The president-elect has called teachers “stupid.”

CREDIT: iStockPhoto
CREDIT: iStockPhoto

President-elect Donald Trump once called teachers “stupid” and sharply criticized teachers unions. Members of his family have minimized sexual harassment and suggested that teaching kindergarten would be a good job for someone who does not “belong in the workforce.” Now he is preparing to take over the U.S. Department of Education, and many teachers are worried about the consequences for their jobs.

Throughout his campaign, Trump offered scant details on how he would try to steer federal education policy. But he has hinted that major cuts could be coming to the Department of Education, and he has a long track record of making dismissive or demeaning comments about teachers.

Trump said teachers had very little intelligence in a 1997 legal deposition.

“I assumed that the people essentially teaching the kids were not stupid. They turned out to be very stupid,” Trump said.

He also wrote in The Art of The Deal that he once hit his music teacher for “not knowing anything about music.” In his 2000 book, The America We Deserve, he suggested that teachers unions are harmful to the public education system. He wrote:

Defenders of the status quo insist that parental choice means the end of public schools. Let’s look at the facts. Right now, nine of ten children attend public schools. … When teachers’ unions say even the most minuscule program allowing school choice is a mortal threat, they’re saying: If we aren’t allowed to keep 90% of the market, we can’t survive.
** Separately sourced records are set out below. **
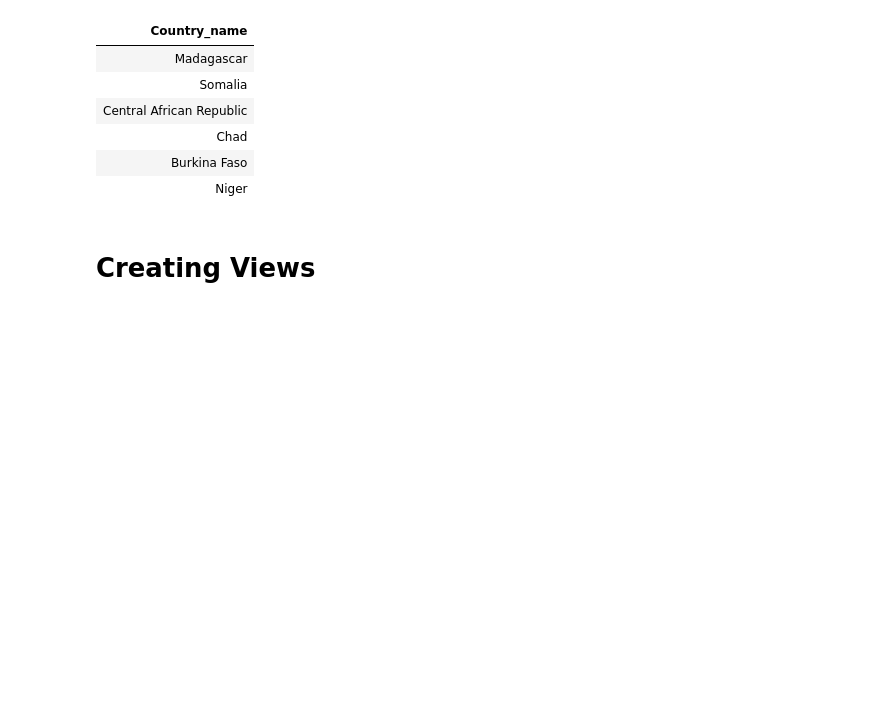
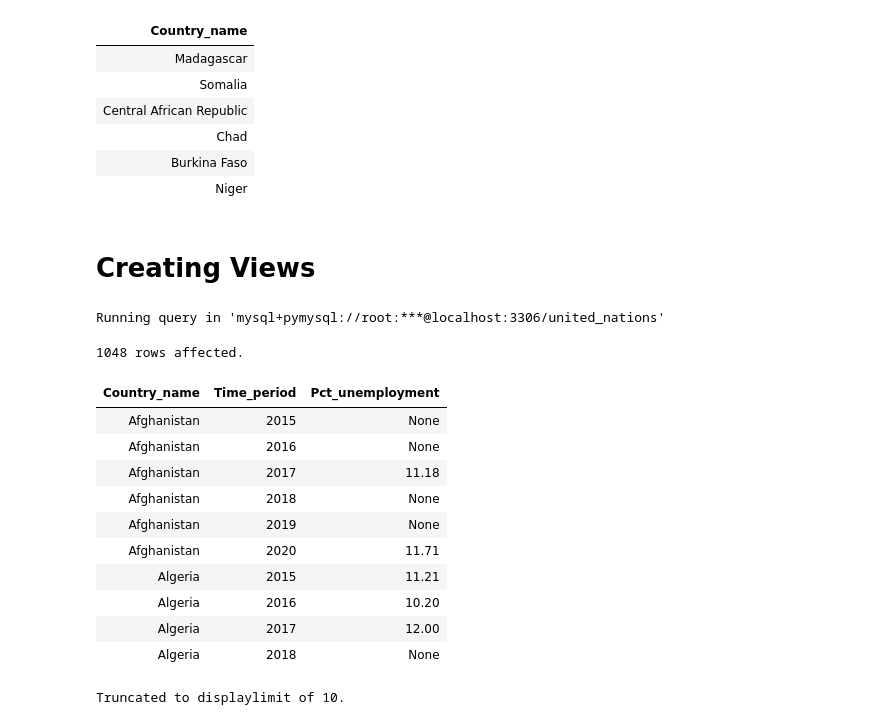
Before and after one commit to kxrrym03/ALX-Exercises, a Jupyter notebook: OptimisingQueries.ipynb, the cells around one changed output. Cells and saved outputs as stored; diff of their text form; code cells hidden in the pictures; blank space fills up the shorter version.

```diff
--- a/OptimisingQueries.ipynb
+++ b/OptimisingQueries.ipynb
@@ -492,10 +492,25 @@ Running query in 'mysql+pymysql://root:***@localhost:3306/united_nations'
 # %%
 %%sql
 SELECT
     loc.Country_name,
     eco.Time_period,
     eco.Pct_unemployment
 FROM
     united_nations.geographic_location as loc
 LEFT JOIN united_nations.Economic_Indicators as eco
-ON
+ON eco.Country_name = loc.Country_name;
+# %% [output]
+Running query in 'mysql+pymysql://root:***@localhost:3306/united_nations'
+1048 rows affected.
+| Country_name | Time_period | Pct_unemployment |
+| Afghanistan | 2015 | None |
+| Afghanistan | 2016 | None |
+| Afghanistan | 2017 | 11.18 |
+| Afghanistan | 2018 | None |
+| Afghanistan | 2019 | None |
+| Afghanistan | 2020 | 11.71 |
+| Algeria | 2015 | 11.21 |
+| Algeria | 2016 | 10.20 |
+| Algeria | 2017 | 12.00 |
+| Algeria | 2018 | None |
+Truncated to displaylimit of 10.
```
Also changed, not shown: parts of 2 cells of this notebook.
His son Donald Trump, Jr. echoed his father’s comments last summer and said Democrats care more about saving teachers’ jobs than they do about providing students a good education. During a a 2013 appearance on the radio show Opie and Anthony, Trump, Jr. also suggested that teaching kindergarten was a job for women who weren’t tough enough to deal with sexual harassment in other workplaces.

“If you can’t handle some of the basic stuff that’s become a problem in the workforce today, then you don’t belong in the workforce. Like, you should go maybe teach kindergarten,” Trump, Jr. said.

His remarks implied that kindergarten teachers don’t get harassed, that women should just learn to live with sexual harassment in the workplace, and that being a kindergarten teacher is not a real job, Madeline Will wrote in Education Week.

Jose Vilson, a middle school math educator in the Inwood/Washington Heights neighborhood of New York City, said he is worried about how the Trump administration will affect the teaching profession, given the fact that Trump has a poor record of working with both unions and women. Seventy-six percent of public school teachers are women.

“Even though Trump talks forcefully about building infrastructure, he also leaves a legacy of minimizing, if not decimating, union work around him,” Vilson said. “Given Trump’s record with workers and women, he probably wouldn’t want to lavish teachers with larger salaries either.”

Vilson also said Trump’s support of school vouchers doesn’t bode well for any growth in the prestige of public school teachers.

This would be a significant change from the increasingly positive attitude about teachers coming from the White House. Although the Obama administration has clashed with teachers unions in the past over issues like accountability measures, such as models for teacher evaluations, and standardized testing, over the last year it has made significant efforts to boost working conditions in the industry.

After John King stepped into the role of acting education secretary last fall (he was officially confirmed in March), he has paid considerably more attention to the effects of poverty, trauma, and school discipline on students’ experiences in schools. Under his guidance, the Department of Education released guidance to schools on how administrators and teachers should respond to these issues; it has also hosted forums for educators and other experts to discuss solutions.

The department also launched an initiative designed to improve the teaching profession. In February, the department pitched a $1 billion plan to increase pay, create better working conditions, and improve professional development for teachers. The competitive grant program is called “The Best Job in the World.”

Given Trump’s statements about teachers, it’s unclear if the Best Jobs in The World program would remain in place. State lawmakers could also be influenced by Trump’s anti-teacher rhetoric and decide not to pursue teacher pay raises or other reforms that would improve working conditions for teachers.

Under Trump’s school voucher plan, the work of public school teachers would be devalued further, said Vilson.

“Respect and prestige would most likely get worse,” Vilson said.

The message Trump is sending public school teachers through the voucher plan is clear: The public school system doesn’t deserve any more support.